I thought this would be a great companion to The Cheesemonger’s [safdf], though probably more academic and less rich in anecdote. It was probably equally as rich in anecdote, and though the authors’ passion is clear, it somehow didn’t come through nearly as well because other parts of the book felt so dry. It also doesn’t help that they’re very judgemental about what constitutes real cheese, how cheese should be made, how cheese should taste, and yes, also how you should buy and enjoy cheese.
I’m sure the experience they describe as being the only way to eat “proper” “real” cheese is very enjoyable, if expensive and time-consuming; it’s the way they present it as the only way, and as a moral choice, that somewhat bugs me, because it blames consumers and producers for problems introduced by a capitalist system in which profit is more important than most anything else. I’m not sure that if everyone did try to live the way they say cheese should be made, bought and eaten whether that would actually work.
Possibly they’re right, but being judged for enjoying Mexicana Cheese or Applewood or whatever I bought from the supermarket just gets a little wearing.
In any case, it’s a good overview of how pasteurisation and anti-microbial measures have nearly killed the old ways of making cheese, and how that can in many ways be a bad thing.
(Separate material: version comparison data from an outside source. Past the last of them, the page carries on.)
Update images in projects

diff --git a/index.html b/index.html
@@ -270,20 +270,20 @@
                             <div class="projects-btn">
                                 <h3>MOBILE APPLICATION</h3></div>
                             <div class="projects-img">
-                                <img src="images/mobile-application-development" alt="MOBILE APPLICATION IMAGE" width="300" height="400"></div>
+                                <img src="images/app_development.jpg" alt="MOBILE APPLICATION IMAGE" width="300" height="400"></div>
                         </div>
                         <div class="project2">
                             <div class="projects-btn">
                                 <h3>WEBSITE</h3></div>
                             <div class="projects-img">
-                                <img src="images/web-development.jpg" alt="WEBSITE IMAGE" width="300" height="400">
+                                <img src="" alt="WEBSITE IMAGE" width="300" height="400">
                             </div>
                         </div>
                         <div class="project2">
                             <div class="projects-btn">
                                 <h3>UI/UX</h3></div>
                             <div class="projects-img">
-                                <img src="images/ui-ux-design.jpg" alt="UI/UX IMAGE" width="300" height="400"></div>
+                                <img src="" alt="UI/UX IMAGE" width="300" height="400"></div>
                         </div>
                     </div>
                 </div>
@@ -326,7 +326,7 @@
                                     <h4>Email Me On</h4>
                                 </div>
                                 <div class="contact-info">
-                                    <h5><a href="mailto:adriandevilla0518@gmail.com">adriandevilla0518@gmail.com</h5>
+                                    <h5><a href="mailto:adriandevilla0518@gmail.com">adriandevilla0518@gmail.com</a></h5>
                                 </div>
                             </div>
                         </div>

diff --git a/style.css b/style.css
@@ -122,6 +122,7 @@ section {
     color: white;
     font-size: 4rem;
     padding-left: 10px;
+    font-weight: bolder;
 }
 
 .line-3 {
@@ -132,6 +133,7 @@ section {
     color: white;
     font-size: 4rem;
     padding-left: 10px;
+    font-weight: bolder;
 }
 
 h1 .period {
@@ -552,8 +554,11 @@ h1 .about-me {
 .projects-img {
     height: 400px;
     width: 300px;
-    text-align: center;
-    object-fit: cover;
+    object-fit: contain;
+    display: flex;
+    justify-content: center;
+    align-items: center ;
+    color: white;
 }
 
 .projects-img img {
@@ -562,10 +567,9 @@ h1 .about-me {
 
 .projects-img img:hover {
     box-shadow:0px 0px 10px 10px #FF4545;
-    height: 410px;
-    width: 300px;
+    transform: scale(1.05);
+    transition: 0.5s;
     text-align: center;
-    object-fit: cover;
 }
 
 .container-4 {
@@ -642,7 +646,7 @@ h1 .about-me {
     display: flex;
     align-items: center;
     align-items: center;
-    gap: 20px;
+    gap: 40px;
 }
They discuss the fact that the balanced microbial communities in milk that hasn’t been pasteurised — at least in the past — tended to keep each other in balance and avoid some of the spoilage problems that modern cheese is prey to.
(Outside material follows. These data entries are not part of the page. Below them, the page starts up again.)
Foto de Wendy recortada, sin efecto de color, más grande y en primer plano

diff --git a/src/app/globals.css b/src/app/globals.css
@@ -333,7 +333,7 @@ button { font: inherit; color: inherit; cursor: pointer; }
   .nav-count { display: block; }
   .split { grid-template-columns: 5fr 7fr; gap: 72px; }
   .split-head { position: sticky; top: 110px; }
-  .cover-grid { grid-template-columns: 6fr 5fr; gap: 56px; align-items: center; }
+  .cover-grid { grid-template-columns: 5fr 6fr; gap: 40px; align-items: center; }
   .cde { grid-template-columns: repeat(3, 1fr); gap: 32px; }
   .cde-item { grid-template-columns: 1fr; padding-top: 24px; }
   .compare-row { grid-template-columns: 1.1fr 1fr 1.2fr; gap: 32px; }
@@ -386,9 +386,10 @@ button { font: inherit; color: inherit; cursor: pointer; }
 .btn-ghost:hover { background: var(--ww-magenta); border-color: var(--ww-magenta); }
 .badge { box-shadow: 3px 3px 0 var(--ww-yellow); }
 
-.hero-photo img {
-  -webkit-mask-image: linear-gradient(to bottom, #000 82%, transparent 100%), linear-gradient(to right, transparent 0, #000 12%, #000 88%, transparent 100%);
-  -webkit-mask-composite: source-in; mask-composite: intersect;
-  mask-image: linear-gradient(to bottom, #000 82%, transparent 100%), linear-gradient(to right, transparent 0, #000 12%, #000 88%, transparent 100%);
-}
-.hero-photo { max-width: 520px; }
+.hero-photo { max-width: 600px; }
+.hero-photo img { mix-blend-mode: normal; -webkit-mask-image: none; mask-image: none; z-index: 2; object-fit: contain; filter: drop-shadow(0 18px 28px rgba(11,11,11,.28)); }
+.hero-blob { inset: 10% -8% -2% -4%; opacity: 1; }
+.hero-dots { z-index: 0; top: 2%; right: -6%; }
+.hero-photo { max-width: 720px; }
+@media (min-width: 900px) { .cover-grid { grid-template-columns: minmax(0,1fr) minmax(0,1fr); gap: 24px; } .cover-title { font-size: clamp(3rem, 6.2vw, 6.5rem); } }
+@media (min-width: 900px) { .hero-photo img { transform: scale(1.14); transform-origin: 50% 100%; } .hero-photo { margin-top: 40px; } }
Their passion is clear, like I said, but it didn’t make me want to go and eat cheese like Palmer’s book did.